MANILA (Reuters) - The leader of a small but violent splinter group of Muslim rebels died on Tuesday, the head of Philippine military said, removing a hindrance to a peace process to end a 45-year-old conflict in the south of the mainly Catholic country.
Ameril Umbra Kato, a Muslim cleric, who organized the Bangsamoro Islamic Freedom Fighters (BIFF) to continue the armed struggle to set up an independent Islamic state, suffered a heart attack in his hideout in Maguindanao province.
“We have pictures of his burial,” General Gregorio Catapang said, confirming Kato’s death.
“He died of natural causes. Before this, he had a diabetic stroke that immobilized him.”

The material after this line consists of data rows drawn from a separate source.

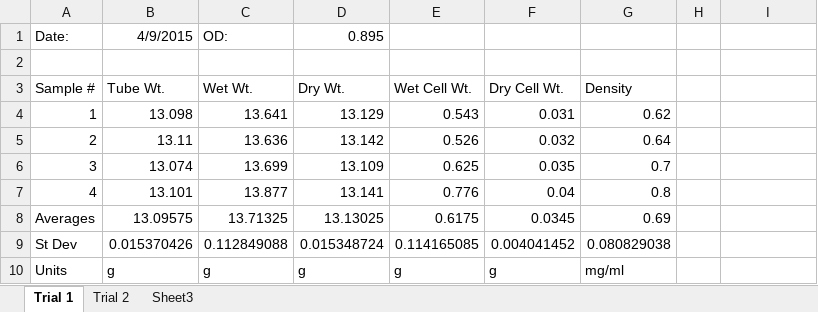
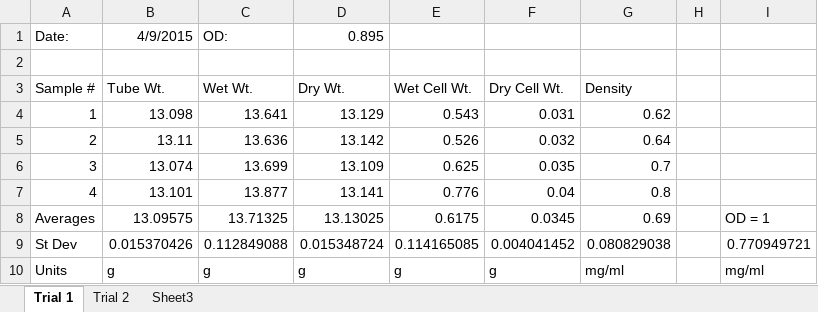
Before and after one commit to marichards/methanococcus, an Excel workbook: Experimental Results/cell dry weight measurements.xlsx, sheet Trial 1, drawn as a sheet; values as stored, in another font and other column widths than the file's, no borders; the diff names each change by its address in the sheet, - before the commit and + after, or states it on an @@ line.

```diff
--- a/Experimental Results/cell dry weight measurements.xlsx (sheet Trial 1)
+++ b/Experimental Results/cell dry weight measurements.xlsx (sheet Trial 1)
-I8: (empty)
+I8: OD = 1
-I9: (empty)
+I9: 0.770949721
-I10: (empty)
+I10: mg/ml
```
Also changed, not shown: 1 other file.
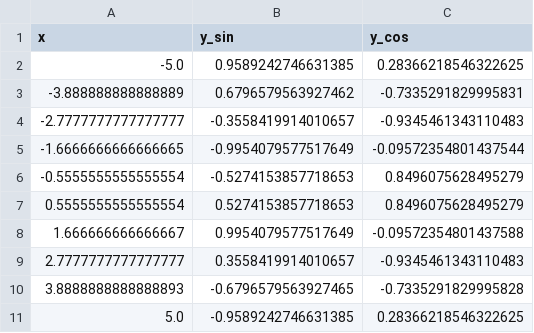
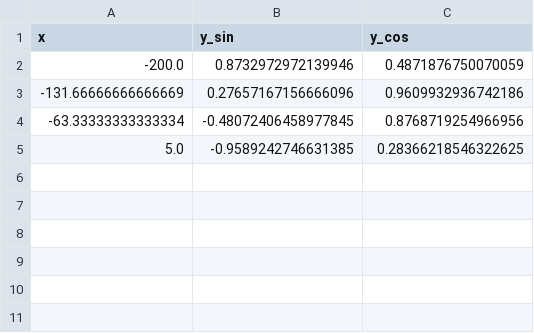
Before and after one commit to jojiiikol/itmo-python, a CSV file: task/data/for_graphics.csv, drawn as a sheet; removed rows and columns are numbered as before the commit, all else as after; the diff names each change by its address in the sheet, - before the commit and + after, or states it on an @@ line.

```diff
--- a/task/data/for_graphics.csv
+++ b/task/data/for_graphics.csv
-row 2: -5.0 | 0.9589242746631385 | 0.28366218546322625
-row 3: -3.888888888888889 | 0.6796579563927462 | -0.7335291829995831
-row 4: -2.7777777777777777 | -0.3558419914010657 | -0.9345461343110483
-row 5: -1.6666666666666665 | -0.9954079577517649 | -0.09572354801437544
-row 6: -0.5555555555555554 | -0.5274153857718653 | 0.8496075628495279
-row 7: 0.5555555555555554 | 0.5274153857718653 | 0.8496075628495279
-row 8: 1.666666666666667 | 0.9954079577517649 | -0.09572354801437588
-row 9: 2.7777777777777777 | 0.3558419914010657 | -0.9345461343110483
-row 10: 3.8888888888888893 | -0.6796579563927465 | -0.7335291829995828
+row 2: -200.0 | 0.8732972972139946 | 0.4871876750070059
+row 3: -131.66666666666669 | 0.27657167156666096 | 0.9609932936742186
+row 4: -63.33333333333334 | -0.48072406458977845 | 0.8768719254966956
```
Also changed, not shown: 1 other file.
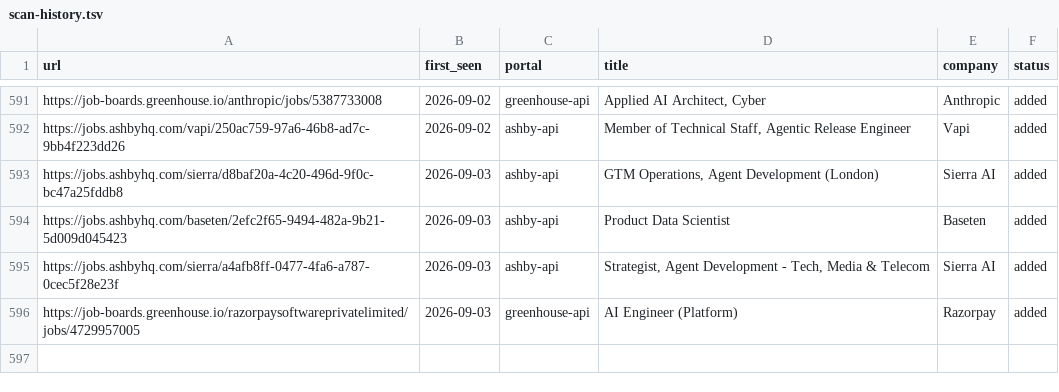
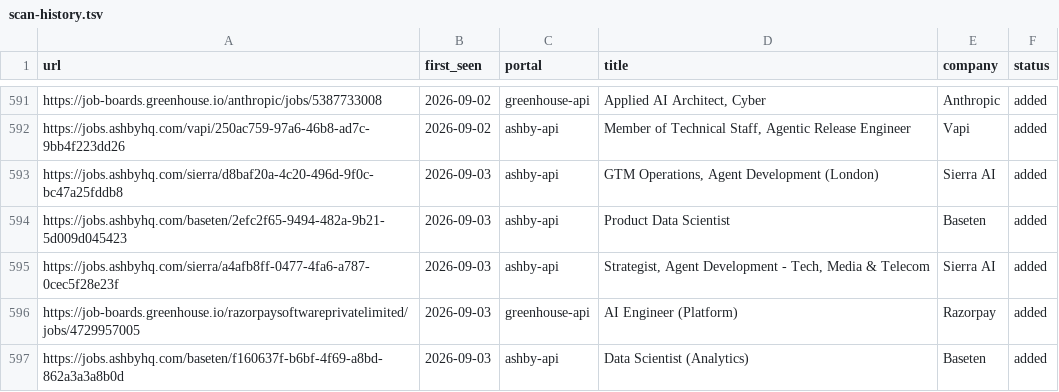
Before and after one commit to jayavardhan8907/AutomateJob, a TSV file: data/scan-history.tsv, drawn as a sheet; only a part is shown, gaps mark what is left out; the diff names each change by its address in the sheet, - before the commit and + after, or states it on an @@ line.

Commit message:
chore: auto-scan 2026-09-03

```diff
--- a/data/scan-history.tsv
+++ b/data/scan-history.tsv
+row 597: https://jobs.ashbyhq.com/baseten/f160637f-b6bf-4f69-a8bd-862a3a3a8b0d | 2026-09-03 | ashby-api | Data Scientist (Analytics) | Baseten | added
```
Also changed, not shown: 1 other file.
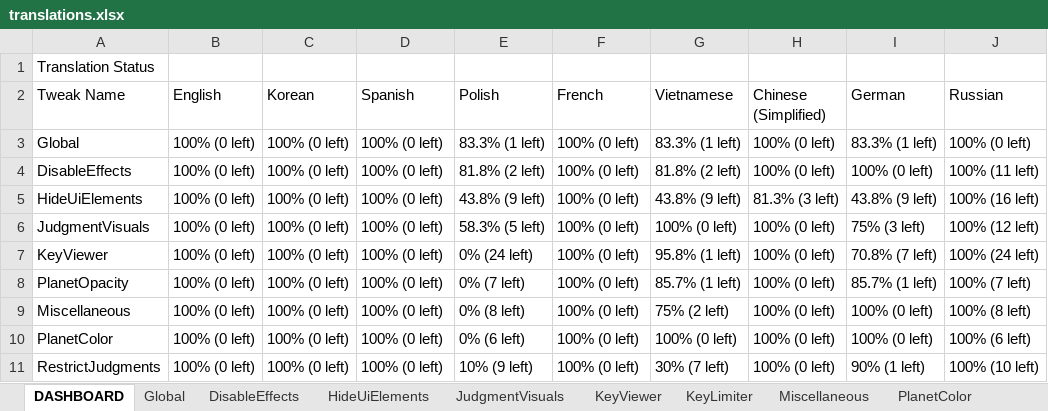
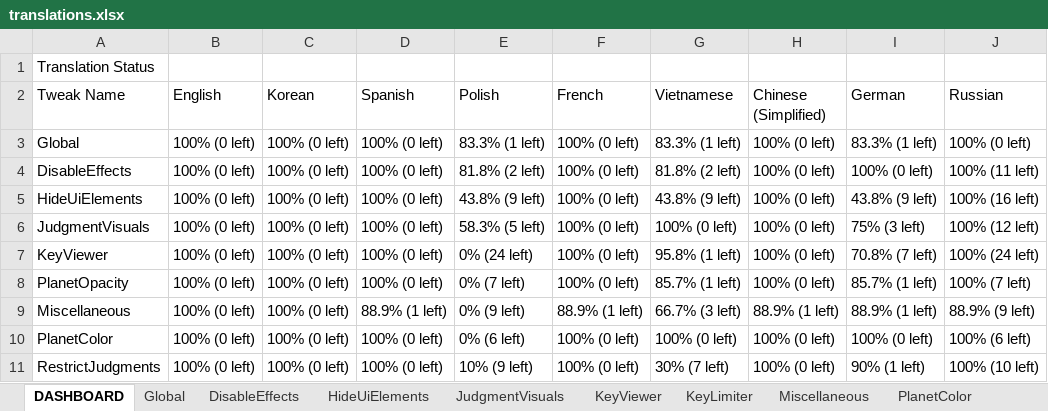
Before and after one commit to PizzaLovers007/AdofaiTweaks, an Excel workbook: AdofaiTweaks.Generator/translations.xlsx, sheet DASHBOARD, drawn as a sheet; values as stored, in another font and other column widths than the file's, no borders; the diff names each change by its address in the sheet, - before the commit and + after, or states it on an @@ line.

```diff
--- a/AdofaiTweaks.Generator/translations.xlsx (sheet DASHBOARD)
+++ b/AdofaiTweaks.Generator/translations.xlsx (sheet DASHBOARD)
-H5 (Chinese (Simplified)): 81.3% (3 left)
+H5 (Chinese (Simplified)): 100% (0 left)
-D9 (Spanish): 100% (0 left)
+D9 (Spanish): 88.9% (1 left)
-E9 (Polish): 0% (8 left)
+E9 (Polish): 0% (9 left)
-F9 (French): 100% (0 left)
+F9 (French): 88.9% (1 left)
-G9 (Vietnamese): 75% (2 left)
+G9 (Vietnamese): 66.7% (3 left)
-H9 (Chinese (Simplified)): 100% (0 left)
+H9 (Chinese (Simplified)): 88.9% (1 left)
-I9 (German): 100% (0 left)
+I9 (German): 88.9% (1 left)
-J9 (Russian): 100% (8 left)
+J9 (Russian): 88.9% (9 left)
```
Also changed, not shown: sheet KeyLimiter, sheet Miscellaneous, sheet HideUiElements, sheet KeyViewer, 2 other files.
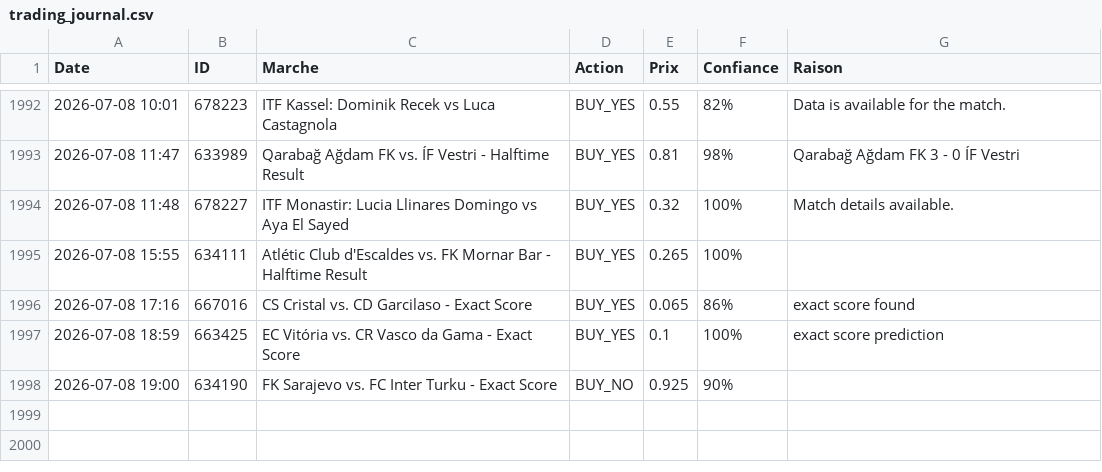
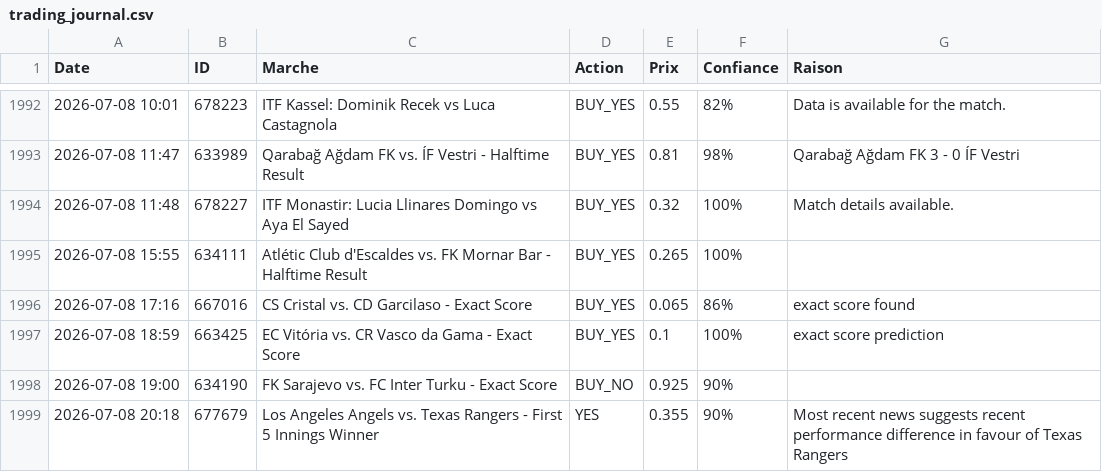
Before and after one commit to sentineloracle-lab/polymarket-scanner, a CSV file: trading_journal.csv, drawn as a sheet; only a part is shown, gaps mark what is left out; the diff names each change by its address in the sheet, - before the commit and + after, or states it on an @@ line.

Commit message:
Update trading journal [skip ci]

```diff
--- a/trading_journal.csv
+++ b/trading_journal.csv
+row 1999: 2026-07-08 20:18 | 677679 | Los Angeles Angels vs. Texas Rangers - First 5 Innings Winner | YES | 0.355 | 90% | Most recent news suggests recent performance difference in favour of Texas Rangers
```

Abu Misri Mama, a spokesman for the BIFF, also confirmed the death of Kato after speaking with the Muslim rebel leader’s son, Omar, who is expected to takeover the leadership of the armed group of around 300 fighters active in central Mindanao.
Kato, a former field commander of the country’s largest Muslim rebel group, Moro Islamic Liberation Front, opposed the peace negotiations with the government after an ancestral land deal in 2008 was nullified by the Supreme Court.
The army and mainstream rebels said Kato’s death boded well for peace talks to end the conflict that has killed 120,000 people, displaced 2 million and stunted growth in the poor but resource-rich areas in the south.
The peace process stalled after the deadly clash that killed 44 police commandos, 17 rebels and four civilians on Jan. 25 as lawmakers suspended debates on a law to create a new autonomous Muslim area in the south. BIFF fighters were involved in firefight.
“This will help the peace process because we all know his group is a peace spoiler,” Catapang told a television interview.
Mohagher Iqbal, MILF chief peace negotiator, said they will welcome back Kato’s followers to their group if they wish to rejoin. “We will not accept those who had committed crimes, like bombings and extortion,” he said.
But, a former police general and terrorism expert Rodolfo Mendoza said BIFF remained a dangerous group and capable of bomb attacks and attacks targeting Christian communities in the south.
“Kato’s death will surely have an effect, but the problem will not go away,” he said. “You can take out the leader, but like any other terrorist organization, the leader can be replaced.”
Reporting By Manuel Mogato; Editing By Simon Cameron-Moore